So I did not daven at my usual shul (I found a very accommodating shul three blocks away), and I didn't daven an exceptionally long shmone esrei (though with keen intention and awareness, but rather more "efficiently" than I normally daven on this most auspicious day), and I did not stand any more than was absolutely required.  (In fact, a few times during N'ila I thought I was doing pretty well, so maybe I could stand then entire hour and a half at then end of the fast... then I thought, "No, you are doing so well because you are not standing, you fool."  I don't like being called a fool (especially by myself), and so I sat myself down.

The next day I saw a friend of mine who is enduring some difficult treatments.  I asked him how his Yom Kippur went, and he replied, "Baruch HaShem!  I didn't have to rely on any leniencies!"  I thought to myself, "Baruch HaShem, I didn't either."

So what was my big accomplishment on Yom Kippur?  I fought the most fearsome enemy -- myself -- and succeeded in not eating in Yom Kippur.


Popular posts from this blog

Thought for the Day: Sometimes a Food Loses Its Identity When It Loses Its Bracha; Sometimes It Doesn't

Let's start with a question: Why are We Allowed to Drink Coffee and Whiskey Made by Non-Jews?  Before you ask,"Why would I think that I shouldn't be able to drink whiskey and coffee made by non-Jews?", I'll tell you.
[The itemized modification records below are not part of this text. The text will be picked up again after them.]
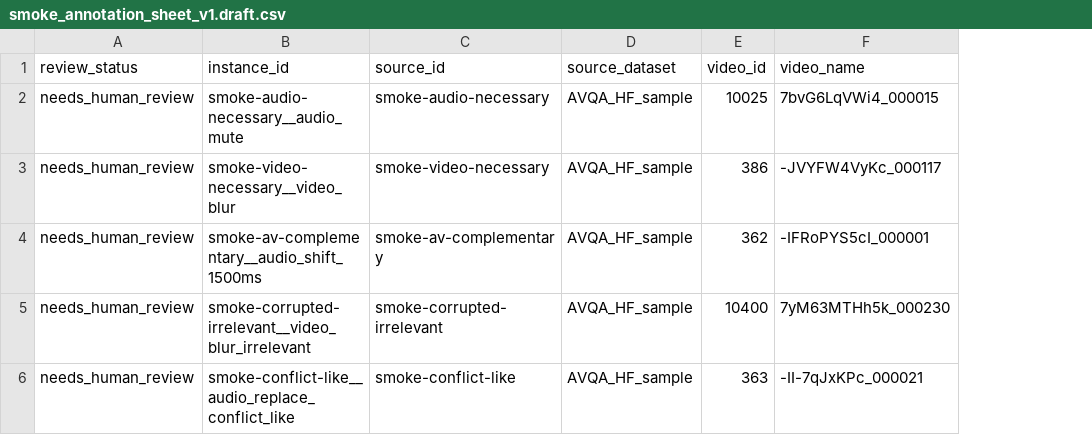
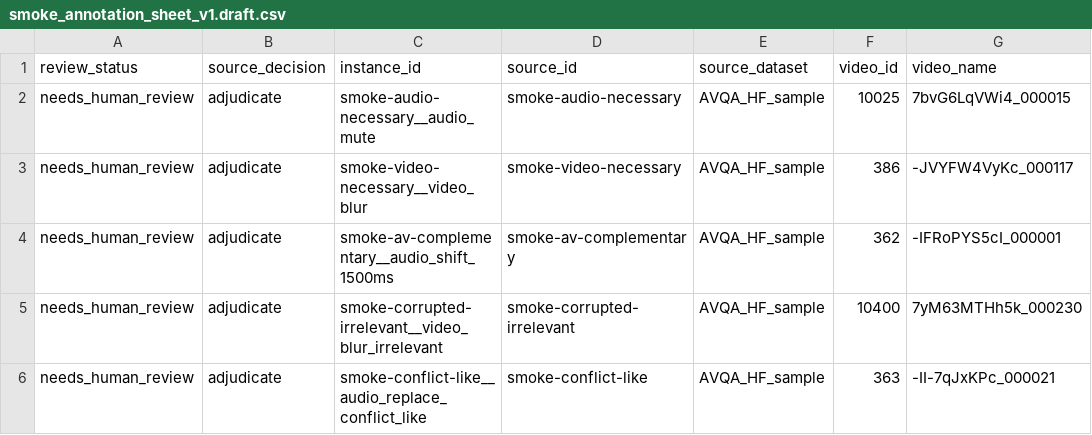
Before and after one commit to Starryyu77/AutoFusion-bench, a CSV file: experiments/exp-002-diag-action-pilot/annotations/smoke_annotation_sheet_v1.draft.csv, drawn as a sheet; only a part is shown; the diff names each change by its address in the sheet, - before the commit and + after, or states it on an @@ line.

Commit message:
[exp-002][ANNOTATION] add clean source gate

```diff
--- a/experiments/exp-002-diag-action-pilot/annotations/smoke_annotation_sheet_v1.draft.csv
+++ b/experiments/exp-002-diag-action-pilot/annotations/smoke_annotation_sheet_v1.draft.csv
+column B (source_decision), rows 2-6: all adjudicate
```
Also changed, not shown: 13 other files.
Simple, we all know that Chazal made a decree -- known as בישול עכו''ם/bishul akim -- that particular foods cooked by non-Jews are forbidden.  There are basically two criteria that determines if a dish falls into this category:
Is not consumed raw.Fit for a royal banquet. Cooked carrots, therefore, are not a problem since they can be eaten raw (I actually prefer them that way).  Baked beans are find because the are not prestigious enough.  (For great synopsis of the laws, see the article on the Star-K site, FOOD FIT FOR A KING, by Rabbi Moshe Heinemann, shlita.)  There are lots of cool questions and details (baked potatoes are prestigious, does that make even potato chips and issue?) which are for another time.  Clearly, though, both coffee an…

Thought for the Day: Coming Into This World for Torah, Avodah, and Acts of Loving Kindness

This TftD is so self-serving that I should be embarrassed.  But I am not... talking about grandchildren is always off budget.  I have, bli ayin hara, a beautiful new grandson; born at 6:11 PM CDT last Friday night.  The secular (aka -- by me, anyway -- slave) date is October 20, 2017 CE.  The Hebrew (aka Real) date is certainly Rosh Chodesh חשון/Cheshvan and certainly in the year 5778 since Creation.  The date, you ask... good question!

Sundown on Friday night was 6:01 PM CDT, which means he was born either at the end of the last day of תשרי or the beginning of the first day of Cheshvan; a period know as בין השמשות/twilight.  What's the big deal, you ask... I am so glad you asked.  We all deal quite handily with בין השמשות every week and every holiday; we're just stringent.  We start Shabbos and the first day of Yom Tov before בין השמשות; that is, before sundown.  Likewise, we end Shabbos and the first day of Yom Tov after בין השמשות; some 42, 50, 60, or 72 minutes after sundo…